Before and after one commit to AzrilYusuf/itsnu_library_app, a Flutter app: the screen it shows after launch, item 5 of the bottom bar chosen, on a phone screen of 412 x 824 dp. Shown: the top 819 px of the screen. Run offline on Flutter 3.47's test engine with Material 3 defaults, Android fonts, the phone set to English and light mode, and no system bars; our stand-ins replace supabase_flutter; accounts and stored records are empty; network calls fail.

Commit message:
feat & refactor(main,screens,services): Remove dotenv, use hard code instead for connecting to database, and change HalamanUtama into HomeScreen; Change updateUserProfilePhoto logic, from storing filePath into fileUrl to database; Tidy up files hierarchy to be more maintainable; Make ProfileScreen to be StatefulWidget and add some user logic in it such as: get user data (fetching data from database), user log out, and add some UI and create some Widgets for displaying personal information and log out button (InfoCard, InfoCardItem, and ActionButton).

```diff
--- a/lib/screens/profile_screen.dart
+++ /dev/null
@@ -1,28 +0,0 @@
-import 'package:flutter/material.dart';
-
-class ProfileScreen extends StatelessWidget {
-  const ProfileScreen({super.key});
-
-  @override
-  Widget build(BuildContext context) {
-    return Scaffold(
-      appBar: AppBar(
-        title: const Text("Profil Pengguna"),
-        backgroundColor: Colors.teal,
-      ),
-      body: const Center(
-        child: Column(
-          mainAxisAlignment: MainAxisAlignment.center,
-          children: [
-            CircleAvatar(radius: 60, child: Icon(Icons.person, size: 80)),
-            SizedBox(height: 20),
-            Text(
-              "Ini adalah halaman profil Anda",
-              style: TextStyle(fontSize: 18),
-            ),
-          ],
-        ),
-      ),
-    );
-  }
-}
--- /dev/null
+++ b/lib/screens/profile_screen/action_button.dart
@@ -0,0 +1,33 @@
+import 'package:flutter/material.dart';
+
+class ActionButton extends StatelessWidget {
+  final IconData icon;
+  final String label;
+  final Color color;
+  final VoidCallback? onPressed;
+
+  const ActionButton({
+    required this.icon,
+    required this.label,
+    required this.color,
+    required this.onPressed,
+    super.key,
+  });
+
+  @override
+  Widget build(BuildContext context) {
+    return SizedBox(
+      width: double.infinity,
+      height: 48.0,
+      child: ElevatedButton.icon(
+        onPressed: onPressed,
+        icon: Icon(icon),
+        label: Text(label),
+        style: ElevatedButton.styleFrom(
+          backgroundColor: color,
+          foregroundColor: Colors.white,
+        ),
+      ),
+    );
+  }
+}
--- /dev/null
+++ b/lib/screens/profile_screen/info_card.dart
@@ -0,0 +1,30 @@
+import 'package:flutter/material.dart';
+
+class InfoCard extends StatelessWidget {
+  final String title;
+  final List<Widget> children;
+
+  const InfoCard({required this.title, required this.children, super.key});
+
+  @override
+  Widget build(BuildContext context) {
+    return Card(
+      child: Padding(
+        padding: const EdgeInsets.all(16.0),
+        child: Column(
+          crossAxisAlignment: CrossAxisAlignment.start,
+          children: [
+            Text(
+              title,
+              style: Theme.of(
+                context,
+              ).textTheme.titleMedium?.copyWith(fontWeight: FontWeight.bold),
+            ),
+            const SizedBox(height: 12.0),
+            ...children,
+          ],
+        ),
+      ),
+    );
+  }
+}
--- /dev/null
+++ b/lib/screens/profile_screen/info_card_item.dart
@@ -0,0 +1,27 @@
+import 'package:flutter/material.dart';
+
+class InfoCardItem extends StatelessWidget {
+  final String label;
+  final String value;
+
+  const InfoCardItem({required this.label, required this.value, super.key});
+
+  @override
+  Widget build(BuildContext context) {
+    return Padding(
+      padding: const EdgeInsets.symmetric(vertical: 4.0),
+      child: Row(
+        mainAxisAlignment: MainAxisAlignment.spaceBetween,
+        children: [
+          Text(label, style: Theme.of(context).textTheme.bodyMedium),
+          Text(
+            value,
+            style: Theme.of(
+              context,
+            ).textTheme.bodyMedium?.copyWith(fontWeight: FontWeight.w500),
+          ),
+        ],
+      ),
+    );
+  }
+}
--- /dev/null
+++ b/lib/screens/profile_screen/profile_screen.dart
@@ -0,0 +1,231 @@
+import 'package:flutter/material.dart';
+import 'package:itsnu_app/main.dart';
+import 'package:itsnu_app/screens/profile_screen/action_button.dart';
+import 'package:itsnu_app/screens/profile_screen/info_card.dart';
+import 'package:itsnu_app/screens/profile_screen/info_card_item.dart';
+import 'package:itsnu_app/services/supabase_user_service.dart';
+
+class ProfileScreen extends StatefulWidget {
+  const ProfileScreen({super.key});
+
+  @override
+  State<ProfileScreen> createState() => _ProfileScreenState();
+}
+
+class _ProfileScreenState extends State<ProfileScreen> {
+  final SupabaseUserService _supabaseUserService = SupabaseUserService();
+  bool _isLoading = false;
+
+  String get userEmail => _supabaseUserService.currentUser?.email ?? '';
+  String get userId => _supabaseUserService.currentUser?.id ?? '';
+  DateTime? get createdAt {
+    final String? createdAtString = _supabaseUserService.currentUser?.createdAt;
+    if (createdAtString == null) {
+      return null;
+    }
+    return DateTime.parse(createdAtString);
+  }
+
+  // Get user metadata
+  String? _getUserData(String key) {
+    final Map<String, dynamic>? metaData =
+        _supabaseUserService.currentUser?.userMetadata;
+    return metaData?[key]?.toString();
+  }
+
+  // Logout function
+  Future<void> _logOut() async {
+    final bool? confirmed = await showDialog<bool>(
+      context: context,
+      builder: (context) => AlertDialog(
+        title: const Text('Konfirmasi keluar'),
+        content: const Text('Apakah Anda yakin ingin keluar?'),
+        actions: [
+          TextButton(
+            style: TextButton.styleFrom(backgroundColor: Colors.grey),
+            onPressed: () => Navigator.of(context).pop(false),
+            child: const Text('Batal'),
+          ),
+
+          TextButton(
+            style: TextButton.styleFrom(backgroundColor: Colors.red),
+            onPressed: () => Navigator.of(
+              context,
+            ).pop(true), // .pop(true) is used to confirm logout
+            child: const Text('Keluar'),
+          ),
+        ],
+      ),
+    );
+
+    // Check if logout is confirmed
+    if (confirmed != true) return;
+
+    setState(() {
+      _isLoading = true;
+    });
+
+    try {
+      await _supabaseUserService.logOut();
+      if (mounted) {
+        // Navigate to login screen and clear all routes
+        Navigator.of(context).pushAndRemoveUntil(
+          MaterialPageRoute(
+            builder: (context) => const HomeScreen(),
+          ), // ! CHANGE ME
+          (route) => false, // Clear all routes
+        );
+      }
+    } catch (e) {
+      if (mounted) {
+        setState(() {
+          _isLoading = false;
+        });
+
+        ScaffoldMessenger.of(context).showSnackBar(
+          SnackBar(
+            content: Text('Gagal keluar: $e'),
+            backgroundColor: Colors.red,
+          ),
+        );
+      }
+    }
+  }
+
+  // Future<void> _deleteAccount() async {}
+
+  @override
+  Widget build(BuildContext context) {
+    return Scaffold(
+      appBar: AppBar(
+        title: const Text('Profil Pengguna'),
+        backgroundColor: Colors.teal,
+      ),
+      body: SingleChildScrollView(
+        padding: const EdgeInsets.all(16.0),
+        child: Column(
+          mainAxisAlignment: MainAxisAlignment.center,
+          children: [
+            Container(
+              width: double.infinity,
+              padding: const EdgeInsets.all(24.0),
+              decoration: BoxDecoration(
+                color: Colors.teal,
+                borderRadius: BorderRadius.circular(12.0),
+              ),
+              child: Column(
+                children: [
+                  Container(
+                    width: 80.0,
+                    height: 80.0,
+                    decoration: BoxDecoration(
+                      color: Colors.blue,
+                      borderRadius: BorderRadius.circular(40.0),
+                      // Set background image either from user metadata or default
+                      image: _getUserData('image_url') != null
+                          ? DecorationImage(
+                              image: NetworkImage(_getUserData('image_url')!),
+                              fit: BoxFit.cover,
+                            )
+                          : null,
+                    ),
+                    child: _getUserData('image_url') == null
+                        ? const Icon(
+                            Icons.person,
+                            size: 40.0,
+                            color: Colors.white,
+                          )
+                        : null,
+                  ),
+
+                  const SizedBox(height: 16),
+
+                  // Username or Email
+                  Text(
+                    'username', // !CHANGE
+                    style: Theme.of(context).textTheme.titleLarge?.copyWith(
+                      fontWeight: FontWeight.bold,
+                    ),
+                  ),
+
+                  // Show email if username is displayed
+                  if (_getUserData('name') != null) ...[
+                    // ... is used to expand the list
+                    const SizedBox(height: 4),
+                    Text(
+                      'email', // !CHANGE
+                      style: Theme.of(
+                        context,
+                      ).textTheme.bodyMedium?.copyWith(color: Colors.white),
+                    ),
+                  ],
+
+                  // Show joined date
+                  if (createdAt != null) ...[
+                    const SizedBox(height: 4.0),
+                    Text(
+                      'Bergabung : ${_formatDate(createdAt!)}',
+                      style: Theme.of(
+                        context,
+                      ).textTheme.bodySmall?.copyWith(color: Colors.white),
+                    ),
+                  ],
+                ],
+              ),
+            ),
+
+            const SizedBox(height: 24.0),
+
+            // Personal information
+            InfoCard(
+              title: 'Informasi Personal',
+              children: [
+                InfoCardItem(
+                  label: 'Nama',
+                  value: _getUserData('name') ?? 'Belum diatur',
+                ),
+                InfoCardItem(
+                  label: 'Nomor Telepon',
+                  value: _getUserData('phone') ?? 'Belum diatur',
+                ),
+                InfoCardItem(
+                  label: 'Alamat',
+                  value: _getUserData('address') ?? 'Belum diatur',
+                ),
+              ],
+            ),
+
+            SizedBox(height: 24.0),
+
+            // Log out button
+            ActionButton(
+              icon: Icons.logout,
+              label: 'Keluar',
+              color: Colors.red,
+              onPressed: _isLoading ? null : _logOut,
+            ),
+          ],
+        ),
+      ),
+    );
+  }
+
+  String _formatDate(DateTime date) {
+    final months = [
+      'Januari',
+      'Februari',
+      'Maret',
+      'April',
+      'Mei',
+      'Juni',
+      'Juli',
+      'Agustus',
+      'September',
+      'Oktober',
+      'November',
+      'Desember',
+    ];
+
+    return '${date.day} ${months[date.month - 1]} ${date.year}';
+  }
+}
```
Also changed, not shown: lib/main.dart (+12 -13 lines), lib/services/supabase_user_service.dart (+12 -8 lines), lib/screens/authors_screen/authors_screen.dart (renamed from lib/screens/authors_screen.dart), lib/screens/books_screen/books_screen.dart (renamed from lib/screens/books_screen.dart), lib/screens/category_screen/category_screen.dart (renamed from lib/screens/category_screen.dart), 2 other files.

→ **WHAT NEEDS TO BE DONE**
Go through the listing above and copy each line that contains "copyWith".

→ **EXERCISE OUTPUT**
+              ).textTheme.titleMedium?.copyWith(fontWeight: FontWeight.bold),
+            ).textTheme.bodyMedium?.copyWith(fontWeight: FontWeight.w500),
+                    style: Theme.of(context).textTheme.titleLarge?.copyWith(
+                      ).textTheme.bodyMedium?.copyWith(color: Colors.white),
+                      ).textTheme.bodySmall?.copyWith(color: Colors.white),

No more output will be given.